Steve Little has mentored a number of up-and-coming bright lights in the commercial roofing industry over the years. He was listening carefully the day Heidi Ellsworth shared her vision of the Women in Roofing Initiative. Ellsworth had watched as the Young Contractors Council grew from its initial 30 members to this year’s healthy 120 members. The casual conversations that led to new ideas, advice, and future collaborations inspired her to request women form their own association. She had shared the idea with several other people, to no avail. In Little, though, Heidi found a champion. She and Shari Carlozzi, National Sales Manager, Hapco Inc., will serve as the initiative’s co-chairs.
“What a great guy. Steve truly brings a level of integrity and professionalism to this industry. He actually started the Young Contractors Council. You need someone like that with the vision to believe in it and make it happen. We just needed a foot in the door.

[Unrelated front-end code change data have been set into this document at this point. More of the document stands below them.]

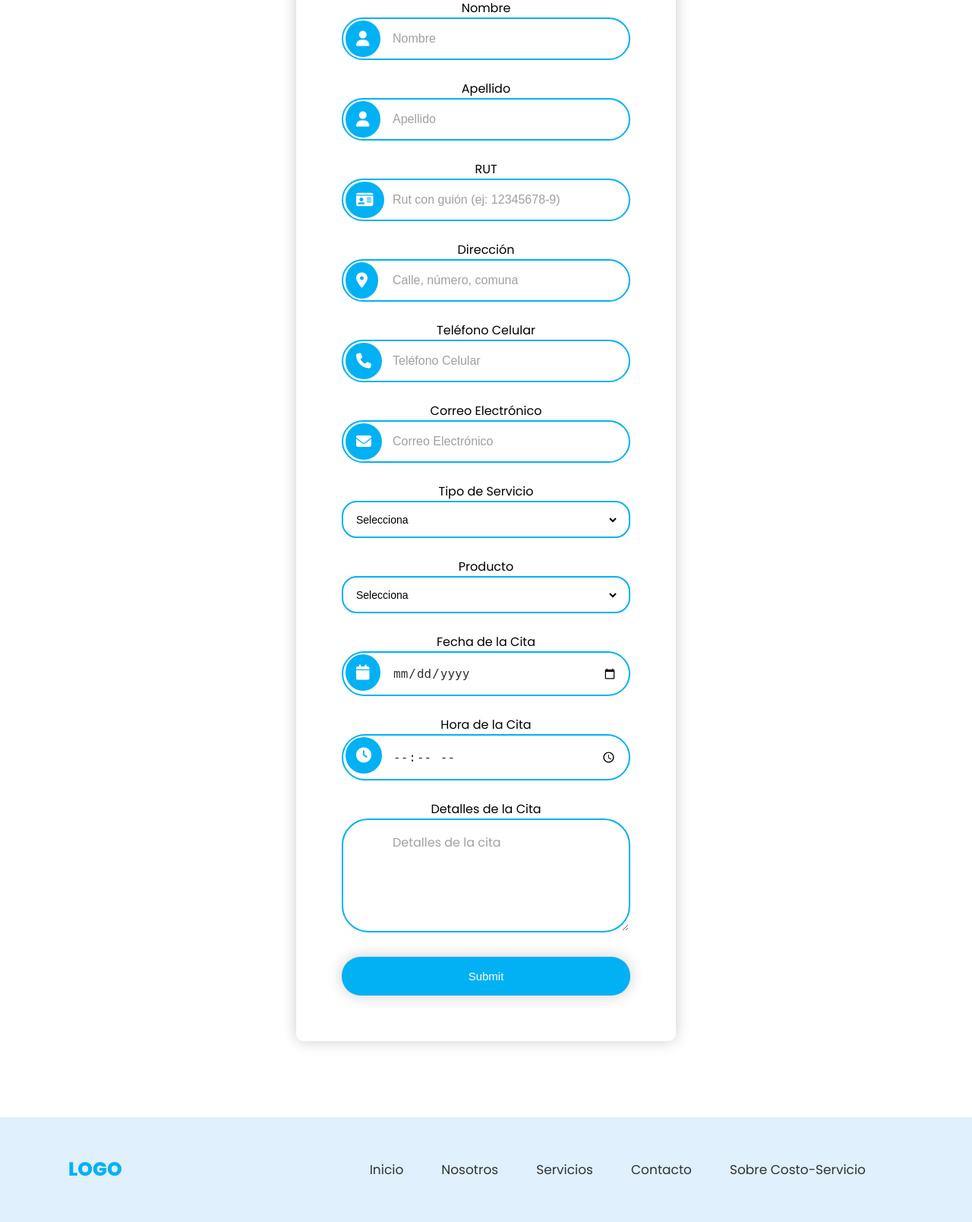
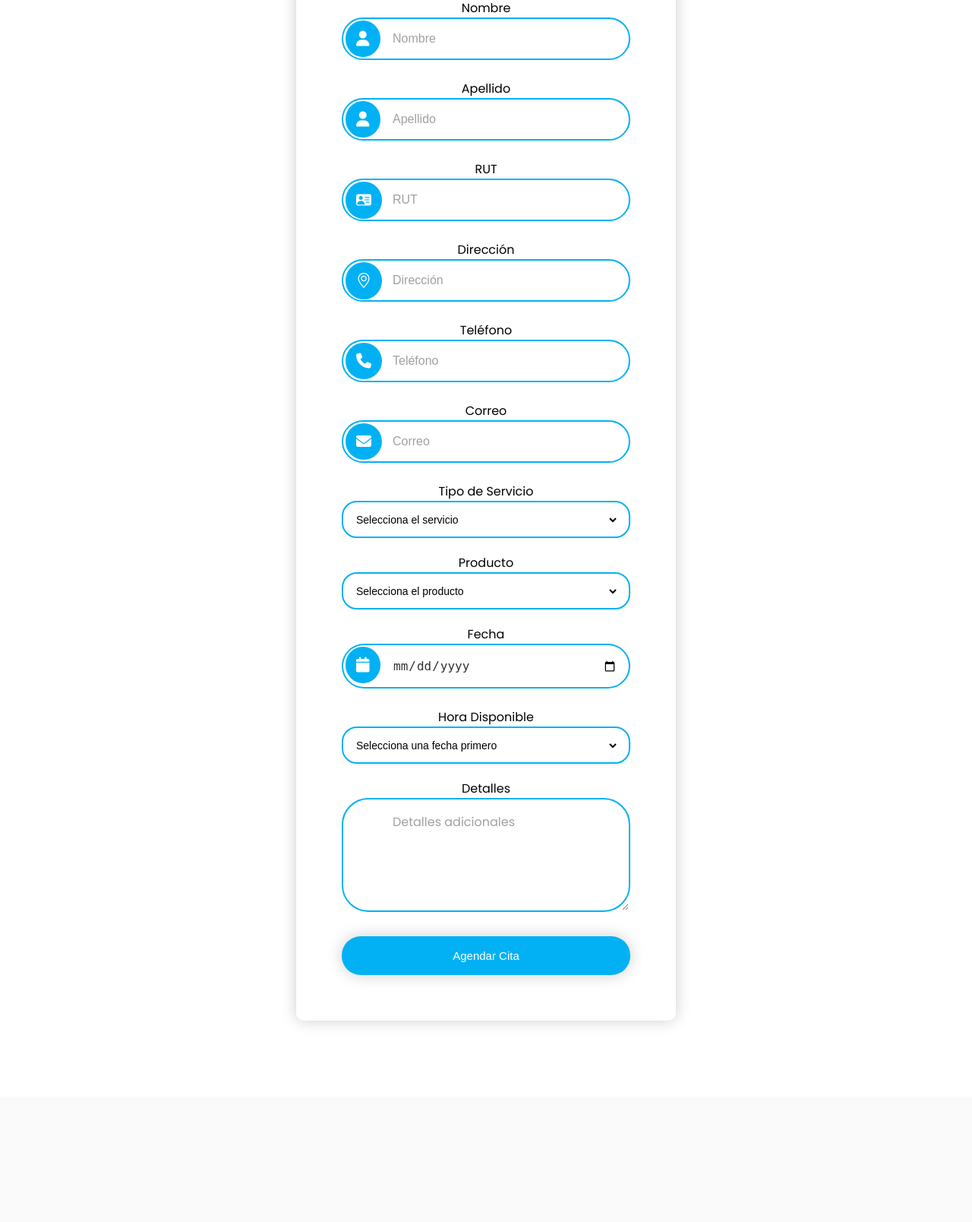
Before and after one commit to Diegos187/sitiodoncarlos, a PHP site: page /doncarlos/formulario.php in a window 1280 px wide. Shown: the part 398-2006 px from the top of the page at 76% size. After the commit the page ends 1745 px from the top, so only its background shows below. Run offline with PHP 8.4, Linux system fonts and the light colour scheme; data that the repository does not hold is empty; some libraries are stand-ins or nearby versions.

Commit message:
Add files via upload

```diff
--- a/cita_exitosa.html
+++ b/cita_exitosa.html
@@ -57,7 +57,7 @@
     </header>
 
 
-    <h1>Bien je</h1>
+    <h1>Bien</h1>
 
 
      <!-- ----------------- PARTE DEL FOOTER ------------------------------- -->
--- a/css/index.css
+++ b/css/index.css
@@ -597,6 +597,7 @@ form h2 {
     border: 2px solid #02B1F4;
     padding: 10px;
     border-radius: 20px;
+
 }
 
 select {
--- a/formulario.php
+++ b/formulario.php
@@ -1,3 +1,15 @@
+<?php
+// Incluir la conexión a la base de datos
+include('conexion.php');
+
+// Obtener los servicios y productos desde la base de datos
+$queryServicios = "SELECT * FROM Servicio";
+$resultServicios = mysqli_query($conex, $queryServicios);
+
+$queryProductos = "SELECT * FROM Producto";
+$resultProductos = mysqli_query($conex, $queryProductos);
+?>
+
 <!DOCTYPE html>
 <html lang="es">
 <head>
@@ -7,8 +19,7 @@
     <link rel="stylesheet" href="https://cdnjs.cloudflare.com/ajax/libs/font-awesome/6.6.0/css/all.min.css">
     <link rel="stylesheet" href="https://cdn.jsdelivr.net/npm/bootstrap-icons@1.10.3/font/bootstrap-icons.css">
     <link rel="stylesheet" href="css/index.css">
-
-
+    <script src="https://code.jquery.com/jquery-3.6.0.min.js"></script> <!-- jQuery para el AJAX -->
 </head>
 <body>
     <header class="header-agendar">
@@ -32,173 +43,115 @@
         <div class="header-agendar container">
             <h1 class="">Agenda tu cita</h1>
         </div>
-
     </header>
 
 <section class="formulario container">
+    <form action="procesar_formulario.php" method="post" autocomplete="off">
+        <div class="input-container">
+            <label for="nombre">Nombre</label>
+            <input type="text" id="nombre" name="nombre" placeholder="Nombre" required>
+            <i class="fa-solid fa-user"></i>
+        </div>
+        <div class="input-container">
+            <label for="apellido">Apellido</label>
+            <input type="text" id="apellido" name="apellido" placeholder="Apellido" required>
+            <i class="fa-solid fa-user"></i>
+        </div>
+        <div class="input-container">
+            <label for="rut">RUT</label>
+            <input type="text" id="rut" name="rut" placeholder="RUT" required>
+            <i class="fa-solid bi-person-vcard-fill"></i>
+        </div>
+        <div class="input-container">
+            <label for="direccion">Dirección</label>
+            <input type="text" id="direccion" name="direccion" placeholder="Dirección" required>
+            <i class="fa-solid bi-geo-alt"></i>
+        </div>
+        <div class="input-container">
+            <label for="telefono">Teléfono</label>
+            <input type="text" id="telefono" name="telefono" placeholder="Teléfono" required>
+            <i class="fa-solid fa-phone"></i>
+        </div>
+        <div class="input-container">
+            <label for="correo">Correo</label>
+            <input type="email" id="correo" name="correo" placeholder="Correo" required>
+            <i class="fa-solid fa-envelope"></i>
+        </div>
 
-        <form method="post" autocomplete="off">
-            <div class="input-container">
-                <label for="firstName">Nombre</label>
-                <input type="text" id="firstName" name="firstName" placeholder="Nombre" required>
-                <i class="fa-solid fa-user"></i>
+        <label for="servicio">Tipo de Servicio</label>
+        <div class="input-container option-c" style="margin-bottom: 20px;">
+        <select id="servicio" name="servicio" required>
+        <option>Selecciona el servicio</option>
+            <?php while($servicio = mysqli_fetch_assoc($resultServicios)) { ?>
+
+                <option value="<?php echo $servicio['id_servicio']; ?>">
+                    <?php echo $servicio['tipo_servicio']; ?>
+                </option>
+            <?php } ?>
+        </select>
+        </div>
+
+        <label for="producto">Producto</label>
+        <div class="input-container option-c" style="margin-bottom: 20px;">
+        <select id="producto" name="producto" required>
+        <option>Selecciona el producto</option>
+            <?php while($producto = mysqli_fetch_assoc($resultProductos)) { ?>
+
+                <option value="<?php echo $producto['id_producto']; ?>">
+                    <?php echo $producto['tipo_producto']; ?>
+                </option>
+            <?php } ?>
+        </select>
         </div>
 
         <div class="input-container">
-                <label for="lastName">Apellido</label>
-                <input type="text" id="lastName" name="lastName" placeholder="Apellido" required>
-                <i class="fa-solid fa-user"></i>
-            </div>
-
-            <div class="input-container">
-                <label for="rut">RUT</label>
-                <input type="text" id="rut" name="rut" placeholder="Rut con guión (ej: 12345678-9)" required>
-                <i class="fa-solid fa-id-card"></i>
-            </div>
-
-            <div class="input-container">
-                <label for="address">Dirección</label>
-                <input type="text" id="address" name="address" placeholder="Calle, número, comuna" required>
-                <i class="fa-solid fa-map-marker-alt"></i>
-            </div>
-
-            <div class="input-container">
-                <label for="phone">Teléfono Celular</label>
-                <input type="tel" id="phone" name="phone" placeholder="Teléfono Celular" required>
-                <i class="fa-solid fa-phone"></i>
-            </div>
-
-            <div class="input-container">
-                <label for="email">Correo Electrónico</label>
-                <input type="email" id="email" name="email" placeholder="Correo Electrónico" required>
-                <i class="fa-solid fa-envelope"></i>
-            </div>
-
-            <label for="service_type">Tipo de Servicio</label>
-            <div class="input-container option-c">
-
-                <select id="service_type" name="service_type" required>
-                  <option value="">Selecciona</option>
-                  <option value="instalacion">Instalación</option>
-                  <option value="reparacion">Reparación</option>
-                  <option value="mantenimiento">Mantenimiento</option>
-                </select>
-
-              </div>
-
-            <br>
-            <label for="product">Producto</label>
-            <div class="input-container option-c">
-
-                <select id="product" name="product" required>
-                  <option value="">Selecciona</option>
-                  <option value="refrigerador">Refrigerador</option>
-                  <option value="lavadora">Lavadora</option>
-                  <option value="secadora">Secadora</option>
-                  <option value="horno">Horno</option>
-
-                  <option value="microondas">Microondas</option>
-                </select>
-
-            </div>
-            <p id="minPrice" style="font-weight: bold; color: #02B1F4;"></p>
-<br>
-            <div class="input-container">
-                <label for="date">Fecha de la Cita</label>
-                <input type="date" id="date" name="date" min="<?php echo date ('Y-m-d'); ?>" required>
+            <label for="fecha">Fecha</label>
+            <input type="date" id="fecha" name="fecha" min="<?php echo date('Y-m-d'); ?>" required>
             <i class="fa-solid fa-calendar"></i>
         </div>
 
 
-            <div class="input-container">
-                <label for="time">Hora de la Cita</label>
-                <input type="time" id="time" name="time" required>
-                <i class="fa-solid fa-clock"></i>
+            <label for="horario">Hora Disponible</label>
+            <div class="input-container option-c" style="margin-bottom: 20px;">
+            <select id="horario" name="horario" required>
+                <option value="">Selecciona una fecha primero</option>
+            </select>
         </div>
 
         <div class="input-container">
-                <label for="message">Detalles de la Cita</label>
-                <textarea id="message" name="message" placeholder="Detalles de la cita" required></textarea>
+            <label for="detalles">Detalles</label>
+            <textarea id="detalles" name="detalles" placeholder="Detalles adicionales" required></textarea>
         </div>
 
-
-            <input type="submit" name="send" class="btn" onlick="myFunction()">
-
+        <input type="submit" name="send" class="btn" value="Agendar Cita">
     </form>
 </section>
 
-    <footer class="footer">
-        <div class="footer-content container">
-            <div class="link">
-                <a href="" class="logo">logo</a>
-            </div>
-            <div class="link">
-                <ul>
-                    <li><a href="index.php">Inicio</a></li>
-                    <li><a href="about.html">Nosotros</a></li>
-                    <li><a href="servicios.html">Servicios</a></li>
-                    <li><a href="contact.html">Contacto</a></li>
-                    <li><a href="info_pago.html">Sobre Costo-Servicio</a></li>
-                </ul>
-            </div>
-        </div>
-    </footer>
+<script>
+// Cargar horarios disponibles al seleccionar la fecha
+$(document).ready(function() {
+    $('#fecha').change(function() {
+        var fechaSeleccionada = $(this).val();
 
-
-
-    <!-- SCRIPT PARA MOSTRAR PRECIO MINIMO -->
-    <script>
-        const serviceType = document.getElementById('service_type');
-        const product = document.getElementById('product');
-        const minPrice = document.getElementById('minPrice');
-
-        const priceData = {
-          "reparacion": {
-            "refrigerador": 50000,
-            "lavadora": 35000,
-            "secadora": 40000,
-            "horno": 25000,
-            "microondas": 15000
-          },
-          "instalacion": {
-            "refrigerador": 20000,
-            "lavadora": 15000,
-            "secadora": 40000,
-            "horno": 25000,
-            "microondas": 15000
-            // ... otros productos
-          },
-          "mantenimiento": {
-            "refrigerador": 10000,
-            "lavadora": 8000 ,
-            "secadora": 40000,
-            "horno": 25000,
-            "microondas": 15000
-            // ... otros productos
+        $.ajax({
+            url: 'obtener_horarios.php',
+            method: 'GET',
+            data: { date: fechaSeleccionada },
+            success: function(data) {
+                var horarios = JSON.parse(data);
+                $('#horario').html(''); // Limpiar opciones anteriores
+                horarios.forEach(function(horario) {
+                    $('#horario').append('<option value="' + horario.id_horario + '">' + horario.hora_disponible + '</option>');
+                });
             }
-        };
-
-        function updateMinPrice() {
-          const selectedService = serviceType.value;
-          const selectedProduct = product.value;
-
-          if (selectedService && selectedProduct && priceData[selectedService] && priceData[selectedService][selectedProduct]) {
-            minPrice.textContent = `Costo mínimo desde: $${priceData[selectedService][selectedProduct]}`;
-          } else {
-            minPrice.textContent = "";
-          }
-        }
-
-        serviceType.addEventListener('change', updateMinPrice);
-        product.addEventListener('change', updateMinPrice);
-
-
-        updateMinPrice();
+        });
+    });
+});
 </script>
 
 <script>
-        function myFunction(){
-            window.location.href = "http://localhost/sitioweb"
+    function mostrarMensajeCita(mensaje) {
+    alert(mensaje); // Puedes reemplazar alert() por una función más personalizada para crear una ventana emergente con estilos CSS.
 }
 </script>
 
```
Also changed, not shown: bd.txt (+39 -27 lines), insertar_fechas.php (+7 -0 lines), obtener_horarios.php (+11 -12 lines), procesar_formulario.php (+12 -4 lines), cita_mal.html (line endings or trailing spaces), conexion.php (line endings or trailing spaces), funciones.js (line endings or trailing spaces), info_pago.html (line endings or trailing spaces), servicios.html (line endings or trailing spaces). Lines whose indentation alone changed are shown as unchanged.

We’ll take it from here,” says Ellsworth.
Advice To The Young And Intrigued
“Roofing is a wonderful field. So much of my family is in it now. But really, it chose me. I was sole support for my family for a time. This industry has truly helped me in my life. There are so many opportunities for women here. I have learned so much. One of my greatest lessons has been that it is not what I am say, but how I say it that matters,” says Jayne Williams, who holds the titles Chief Financial Officer and Safety Officer for KPOST Company, as well as board member of Roof PAC. Williams relishes the idea of mentoring women new to the field.
Hardy Pierce agrees, “The roofing industry has provided me a wonderful career where, female or male, people are respected for their knowledge and opinions. This is not new and exciting like the dotcom buildup. It is not aviation, or computers, or nanotech, but every single day you have the opportunity to help someone. Because we all need shelter. You will never be a has-been or stuck in a dying industry. There is always a need for shelter. This industry has been very kind to me.”
Attend The MRCA Women In Roofing Initiative Kickoff Meeting this Week
The Women In Roofing Initiative debuts this week, offering women in the field the opportunity to shape the industry’s future. The mentoring, networking and educational opportunities promise to make the membership a meaningful one.
“I hope the roofing industry will discover exactly how many women are out there. We can join together here and show that we really are becoming a huge part of the field,” says Williams, who, with the other visionaries, is waiting at the table, boldly offering seats to any woman who dreams of propelling herself forward.
“Little victories lead to bigger ones. It doesn’t have to be magnificent with that first one, but a little victory is a victory. And this is a start for us. We will see where it goes,” says Carlozzi.
As Sandberg might say, “Lean in, friends. This is your time.”